While we spoke, Jennifer walked Bella through “target” training, when an animal is taught to touch their nose or paw to a fixed target. Today’s target was a tennis ball at the end of a stick. Bella gently touched the tennis ball with her paw at Jennifer’s command.
“Good girl, Bella,” Jennifer told the lion upon successful completion of the task, the most basic of the skills that the large felines are taught.
Jennifer clicked a small clicker in her hand, an audible sign that Bella followed the command correctly.
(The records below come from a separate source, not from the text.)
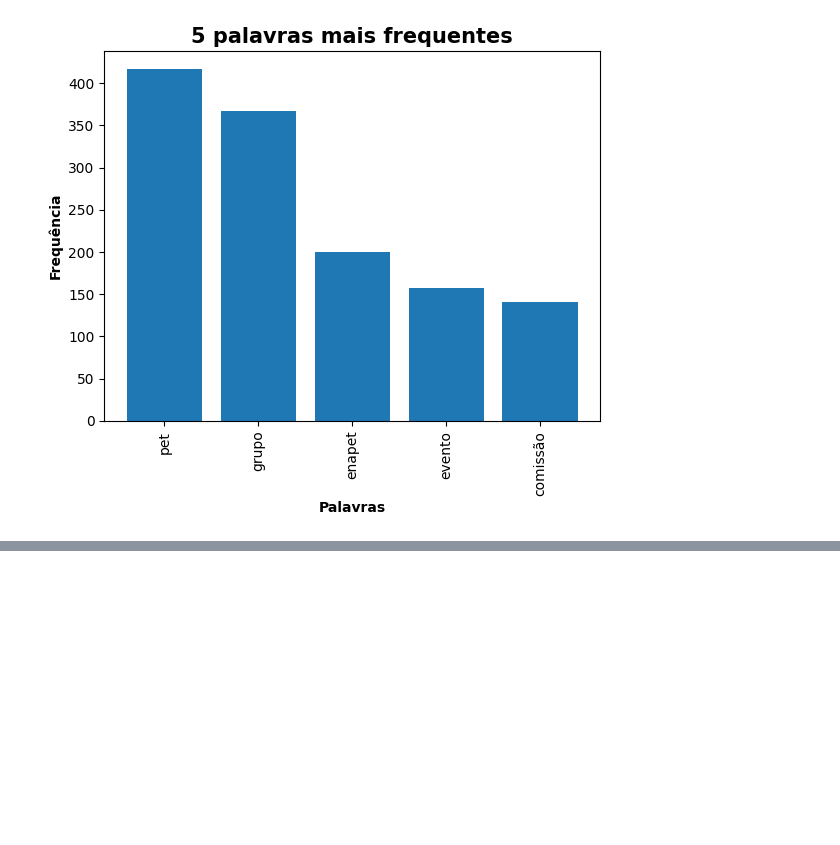
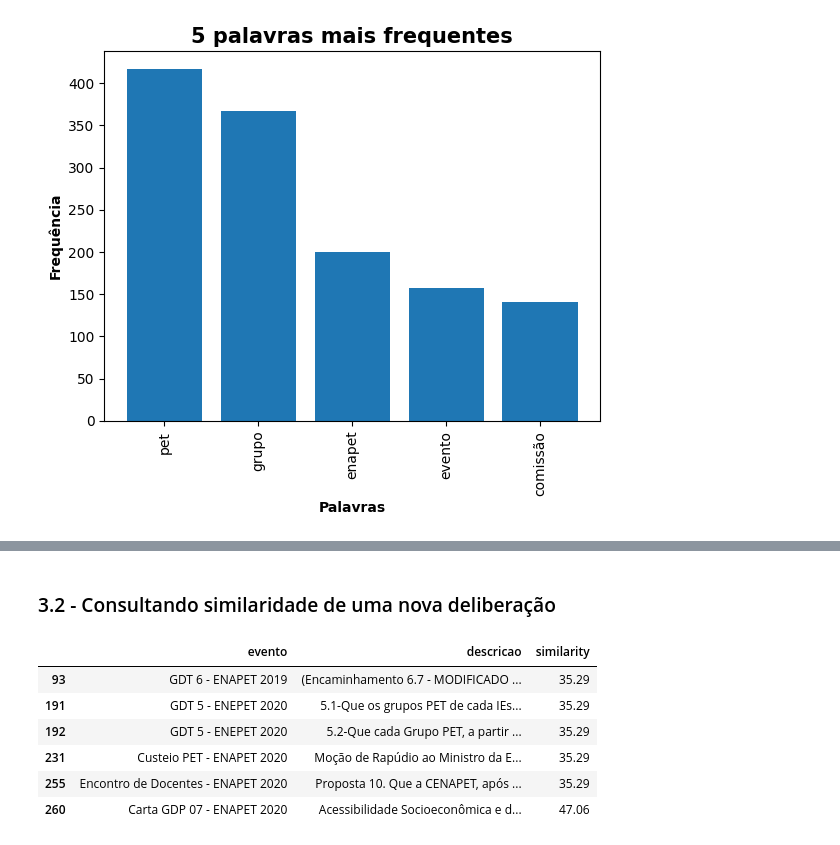
Before and after one commit to Gabrielgermanoo/nlp_research, a Jupyter notebook: deliberacoes_pet.ipynb, the cells around one changed output, grey strips where cells are left out. Cells and saved outputs as stored; diff of their text form; code cells hidden in the pictures; blank space fills up the shorter version.

```diff
--- a/deliberacoes_pet.ipynb
+++ b/deliberacoes_pet.ipynb
@@ -226,0 +153,26 @@ for index in range(len(df)):
+# %% [markdown]
+### 3.2 - Consultando similaridade de uma nova deliberação
+# %%
+#Escolhendo uma proposta do InterPET 2024.1
+nova_deliberacao = 'Aprovação de uma moção de apoio a greve das universidades públicas por parte do PET UFAL com uma participação efetiva dos/as petianos/as/es nas atividades de greve, inclusive nas assembleias, a partir do interpet 2024.1'
+
+#Pré-processamento na deliberação a ser comparada
+nova_deliberacao = preprocessing_text_input(nova_deliberacao)
+
+#Deliberações já existentes
+list_deliberations = (deliberacoes_processing.lemmatizing.apply(lambda x: ' '.join(x))).to_list()
+
+#Calculando similaridade
+deliberacoes_similarity = deliberacoes[['evento', 'descricao']].copy()
+deliberacoes_similarity['similarity'] = [similarity_BOW(nova_deliberacao, text2) for text2 in list_deliberations]
+
+#Verificando similaridade da nova deliberação
+deliberacoes_similarity[deliberacoes_similarity.similarity >= 30]
+# %% [output]
+|  | evento | descricao | similarity |
+| 93 | GDT 6 - ENAPET 2019 | (Encaminhamento 6.7 - MODIFICADO ... | 35.29 |
+| 191 | GDT 5 - ENEPET 2020 | 5.1-Que os grupos PET de cada IEs... | 35.29 |
+| 192 | GDT 5 - ENEPET 2020 | 5.2-Que cada Grupo PET, a partir ... | 35.29 |
+| 231 | Custeio PET - ENAPET 2020 | Moção de Rapúdio ao Ministro da E... | 35.29 |
+| 255 | Encontro de Docentes - ENAPET 2020 | Proposta 10. Que a CENAPET, após ... | 35.29 |
+| 260 | Carta GDP 07 - ENAPET 2020 | Acessibilidade Socioeconômica e d... | 47.06 |
```
Also changed, not shown: parts of 12 cells of this notebook, 1 other file.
A small treat of raw meat soon followed.
The large cats at the Zoo are taught a host of different skills.
“They’re easier to train than you might think,” Jennifer said.
Still, it might take years for the cats to learn some of the more complicated skills. “Ejection training,” where a feline picks up and discards any trash that might have been blown into their habitat, might take years.
Bella and her companion, Lex, a 7-year-old male African lion, are fed a varied diet throughout the year.
“Nobody likes to eat the same thing over and over,” Jennifer said.
Though they are carnivores, there is a great variety to be found within the meats they are fed, Jennifer said that in the wild, lions “gouge” on up to 90 pounds of meat at a time.
“They’ll eat every part of what they kill – hair, skin, bones, and all,” she said.
Like the camels that we wrote about in the previous “Do the Zoo” feature, Jennifer said that it is much easier for lions to maintain a healthy weight if they are fed more slowly throughout the days and weeks.
Some days are “light” food days. Bella and Rex might eat rabbits, guinea pigs, bones, or frozen blood on a light day. Jennifer will often hide these scraps of food throughout the lion’s habitat. On a regular day, they might eat ground beef with cartilage and bone in the mix.
African lions and snow leopards are naturally found in wildly different climates, but both are able to thrive in the Cape May County Zoo. Each animal has an off-display section of their habitat where they can find reprieve from the zoo’s many staring eyes. They also have off-display enclosures that are air-conditioned in the summer and heated in the winter.
Snow leopards, Jennifer said, naturally live in parts of the world that climb as hot as 50 degrees. African lions commonly endure near-freezing temperatures during the cool of a desert night.
Both species of large cat at the zoo rest in their climate-controlled “house” during extreme temperatures. They also enter these enclosures when it is time to eat. This lets Jennifer enter the habitat to place food. Jennifer is never in a big cat habitat while the animals are there.
There is a strict protocol that dictates how the habitat is opened, how the “house” is opened, and when the cats are let back into their habitats to eat. The house has a double set of locks, and one set of locks is always engaged.
Jennifer is there even in the worst of storms to care for the zoo’s big cats.
“Sometimes, we have to bring a blowtorch out here in winter to unfreeze the locks,” Jennifer said.
“This job is really hard work. It’s a lot of physical labor,” she told the Herald as our time together ended. “But this is my passion.”
She said that zoos are an important way for visitors to interface with the natural world, with animals that are otherwise threatened by global human expansion.
“Humans have really destroyed this world,” she said. “I believe that seeing live animals promotes empathy and excitement for conservation.”
Visit the Cape May County Zoo every day of the year except Christmas.